[Work item] Print out the full listing below, word for word.
=-=-=
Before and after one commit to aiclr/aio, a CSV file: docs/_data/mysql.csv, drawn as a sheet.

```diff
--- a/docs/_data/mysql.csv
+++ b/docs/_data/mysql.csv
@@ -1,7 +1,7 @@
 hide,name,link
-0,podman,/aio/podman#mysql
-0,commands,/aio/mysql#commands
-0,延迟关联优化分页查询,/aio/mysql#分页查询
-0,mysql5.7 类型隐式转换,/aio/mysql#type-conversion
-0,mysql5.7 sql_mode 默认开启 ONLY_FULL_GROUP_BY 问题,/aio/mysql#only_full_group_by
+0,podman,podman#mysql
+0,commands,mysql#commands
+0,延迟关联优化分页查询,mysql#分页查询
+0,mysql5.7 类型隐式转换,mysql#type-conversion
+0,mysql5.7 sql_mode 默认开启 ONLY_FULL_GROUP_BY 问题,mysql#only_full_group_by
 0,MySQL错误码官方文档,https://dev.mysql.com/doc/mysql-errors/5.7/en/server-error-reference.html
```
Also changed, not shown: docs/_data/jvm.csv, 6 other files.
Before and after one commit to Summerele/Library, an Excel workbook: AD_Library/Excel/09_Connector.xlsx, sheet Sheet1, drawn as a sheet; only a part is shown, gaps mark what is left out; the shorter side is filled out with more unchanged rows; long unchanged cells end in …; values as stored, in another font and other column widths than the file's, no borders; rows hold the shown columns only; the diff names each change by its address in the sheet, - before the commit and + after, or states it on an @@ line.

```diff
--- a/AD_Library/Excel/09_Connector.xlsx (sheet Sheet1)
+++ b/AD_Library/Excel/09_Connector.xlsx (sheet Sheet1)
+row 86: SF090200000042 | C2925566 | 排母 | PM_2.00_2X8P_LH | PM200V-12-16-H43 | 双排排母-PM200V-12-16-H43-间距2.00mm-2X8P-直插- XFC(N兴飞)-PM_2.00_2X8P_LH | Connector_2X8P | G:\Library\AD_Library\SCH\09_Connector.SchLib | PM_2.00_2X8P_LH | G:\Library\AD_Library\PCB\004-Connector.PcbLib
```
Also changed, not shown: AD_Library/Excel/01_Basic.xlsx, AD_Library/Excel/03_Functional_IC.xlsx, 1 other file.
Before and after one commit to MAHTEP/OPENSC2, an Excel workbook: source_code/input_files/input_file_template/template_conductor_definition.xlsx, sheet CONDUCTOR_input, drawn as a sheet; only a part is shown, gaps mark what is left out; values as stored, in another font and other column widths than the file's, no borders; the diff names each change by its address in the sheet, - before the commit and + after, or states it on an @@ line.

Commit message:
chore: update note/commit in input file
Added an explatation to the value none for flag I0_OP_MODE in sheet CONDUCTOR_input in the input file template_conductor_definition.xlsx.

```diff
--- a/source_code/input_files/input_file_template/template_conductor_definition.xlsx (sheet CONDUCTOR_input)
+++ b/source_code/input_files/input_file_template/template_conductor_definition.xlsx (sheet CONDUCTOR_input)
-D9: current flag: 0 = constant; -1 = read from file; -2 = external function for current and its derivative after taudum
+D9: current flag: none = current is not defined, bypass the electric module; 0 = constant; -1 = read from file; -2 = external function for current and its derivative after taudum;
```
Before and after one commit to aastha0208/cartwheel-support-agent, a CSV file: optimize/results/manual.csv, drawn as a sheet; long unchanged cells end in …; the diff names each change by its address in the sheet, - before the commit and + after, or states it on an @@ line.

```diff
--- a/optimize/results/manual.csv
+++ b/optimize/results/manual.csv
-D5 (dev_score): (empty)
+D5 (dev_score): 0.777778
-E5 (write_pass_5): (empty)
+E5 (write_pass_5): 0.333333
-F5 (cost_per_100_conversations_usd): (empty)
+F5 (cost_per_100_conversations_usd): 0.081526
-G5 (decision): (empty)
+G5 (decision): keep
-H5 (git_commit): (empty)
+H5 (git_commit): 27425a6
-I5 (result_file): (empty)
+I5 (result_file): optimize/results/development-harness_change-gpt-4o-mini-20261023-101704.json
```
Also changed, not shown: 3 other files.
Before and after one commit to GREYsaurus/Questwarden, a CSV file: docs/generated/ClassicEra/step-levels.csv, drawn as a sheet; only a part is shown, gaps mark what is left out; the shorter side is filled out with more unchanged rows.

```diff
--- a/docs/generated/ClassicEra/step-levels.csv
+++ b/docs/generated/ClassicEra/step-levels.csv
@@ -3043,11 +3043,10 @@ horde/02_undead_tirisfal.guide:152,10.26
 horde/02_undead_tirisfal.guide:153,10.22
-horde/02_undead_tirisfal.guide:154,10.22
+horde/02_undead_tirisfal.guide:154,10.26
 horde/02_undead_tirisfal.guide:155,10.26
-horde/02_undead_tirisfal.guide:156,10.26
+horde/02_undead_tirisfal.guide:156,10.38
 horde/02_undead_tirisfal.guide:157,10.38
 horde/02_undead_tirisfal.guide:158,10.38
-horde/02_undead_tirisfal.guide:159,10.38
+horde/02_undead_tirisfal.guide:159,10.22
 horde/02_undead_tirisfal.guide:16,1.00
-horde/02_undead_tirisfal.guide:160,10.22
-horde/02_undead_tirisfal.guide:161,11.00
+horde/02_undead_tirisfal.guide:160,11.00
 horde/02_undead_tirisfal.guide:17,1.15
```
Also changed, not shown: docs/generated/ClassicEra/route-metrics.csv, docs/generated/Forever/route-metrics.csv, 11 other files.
=-=-=
[Exercise answer]
Before and after one commit to aiclr/aio, a CSV file: docs/_data/mysql.csv, drawn as a sheet.

```diff
--- a/docs/_data/mysql.csv
+++ b/docs/_data/mysql.csv
@@ -1,7 +1,7 @@
 hide,name,link
-0,podman,/aio/podman#mysql
-0,commands,/aio/mysql#commands
-0,延迟关联优化分页查询,/aio/mysql#分页查询
-0,mysql5.7 类型隐式转换,/aio/mysql#type-conversion
-0,mysql5.7 sql_mode 默认开启 ONLY_FULL_GROUP_BY 问题,/aio/mysql#only_full_group_by
+0,podman,podman#mysql
+0,commands,mysql#commands
+0,延迟关联优化分页查询,mysql#分页查询
+0,mysql5.7 类型隐式转换,mysql#type-conversion
+0,mysql5.7 sql_mode 默认开启 ONLY_FULL_GROUP_BY 问题,mysql#only_full_group_by
 0,MySQL错误码官方文档,https://dev.mysql.com/doc/mysql-errors/5.7/en/server-error-reference.html
```
Also changed, not shown: docs/_data/jvm.csv, 6 other files.
Before and after one commit to Summerele/Library, an Excel workbook: AD_Library/Excel/09_Connector.xlsx, sheet Sheet1, drawn as a sheet; only a part is shown, gaps mark what is left out; the shorter side is filled out with more unchanged rows; long unchanged cells end in …; values as stored, in another font and other column widths than the file's, no borders; rows hold the shown columns only; the diff names each change by its address in the sheet, - before the commit and + after, or states it on an @@ line.

```diff
--- a/AD_Library/Excel/09_Connector.xlsx (sheet Sheet1)
+++ b/AD_Library/Excel/09_Connector.xlsx (sheet Sheet1)
+row 86: SF090200000042 | C2925566 | 排母 | PM_2.00_2X8P_LH | PM200V-12-16-H43 | 双排排母-PM200V-12-16-H43-间距2.00mm-2X8P-直插- XFC(N兴飞)-PM_2.00_2X8P_LH | Connector_2X8P | G:\Library\AD_Library\SCH\09_Connector.SchLib | PM_2.00_2X8P_LH | G:\Library\AD_Library\PCB\004-Connector.PcbLib
```
Also changed, not shown: AD_Library/Excel/01_Basic.xlsx, AD_Library/Excel/03_Functional_IC.xlsx, 1 other file.
Before and after one commit to MAHTEP/OPENSC2, an Excel workbook: source_code/input_files/input_file_template/template_conductor_definition.xlsx, sheet CONDUCTOR_input, drawn as a sheet; only a part is shown, gaps mark what is left out; values as stored, in another font and other column widths than the file's, no borders; the diff names each change by its address in the sheet, - before the commit and + after, or states it on an @@ line.

Commit message:
chore: update note/commit in input file
Added an explatation to the value none for flag I0_OP_MODE in sheet CONDUCTOR_input in the input file template_conductor_definition.xlsx.

```diff
--- a/source_code/input_files/input_file_template/template_conductor_definition.xlsx (sheet CONDUCTOR_input)
+++ b/source_code/input_files/input_file_template/template_conductor_definition.xlsx (sheet CONDUCTOR_input)
-D9: current flag: 0 = constant; -1 = read from file; -2 = external function for current and its derivative after taudum
+D9: current flag: none = current is not defined, bypass the electric module; 0 = constant; -1 = read from file; -2 = external function for current and its derivative after taudum;
```
Before and after one commit to aastha0208/cartwheel-support-agent, a CSV file: optimize/results/manual.csv, drawn as a sheet; long unchanged cells end in …; the diff names each change by its address in the sheet, - before the commit and + after, or states it on an @@ line.

```diff
--- a/optimize/results/manual.csv
+++ b/optimize/results/manual.csv
-D5 (dev_score): (empty)
+D5 (dev_score): 0.777778
-E5 (write_pass_5): (empty)
+E5 (write_pass_5): 0.333333
-F5 (cost_per_100_conversations_usd): (empty)
+F5 (cost_per_100_conversations_usd): 0.081526
-G5 (decision): (empty)
+G5 (decision): keep
-H5 (git_commit): (empty)
+H5 (git_commit): 27425a6
-I5 (result_file): (empty)
+I5 (result_file): optimize/results/development-harness_change-gpt-4o-mini-20261023-101704.json
```
Also changed, not shown: 3 other files.
Before and after one commit to GREYsaurus/Questwarden, a CSV file: docs/generated/ClassicEra/step-levels.csv, drawn as a sheet; only a part is shown, gaps mark what is left out; the shorter side is filled out with more unchanged rows.

```diff
--- a/docs/generated/ClassicEra/step-levels.csv
+++ b/docs/generated/ClassicEra/step-levels.csv
@@ -3043,11 +3043,10 @@ horde/02_undead_tirisfal.guide:152,10.26
 horde/02_undead_tirisfal.guide:153,10.22
-horde/02_undead_tirisfal.guide:154,10.22
+horde/02_undead_tirisfal.guide:154,10.26
 horde/02_undead_tirisfal.guide:155,10.26
-horde/02_undead_tirisfal.guide:156,10.26
+horde/02_undead_tirisfal.guide:156,10.38
 horde/02_undead_tirisfal.guide:157,10.38
 horde/02_undead_tirisfal.guide:158,10.38
-horde/02_undead_tirisfal.guide:159,10.38
+horde/02_undead_tirisfal.guide:159,10.22
 horde/02_undead_tirisfal.guide:16,1.00
-horde/02_undead_tirisfal.guide:160,10.22
-horde/02_undead_tirisfal.guide:161,11.00
+horde/02_undead_tirisfal.guide:160,11.00
 horde/02_undead_tirisfal.guide:17,1.15
```
Also changed, not shown: docs/generated/ClassicEra/route-metrics.csv, docs/generated/Forever/route-metrics.csv, 11 other files.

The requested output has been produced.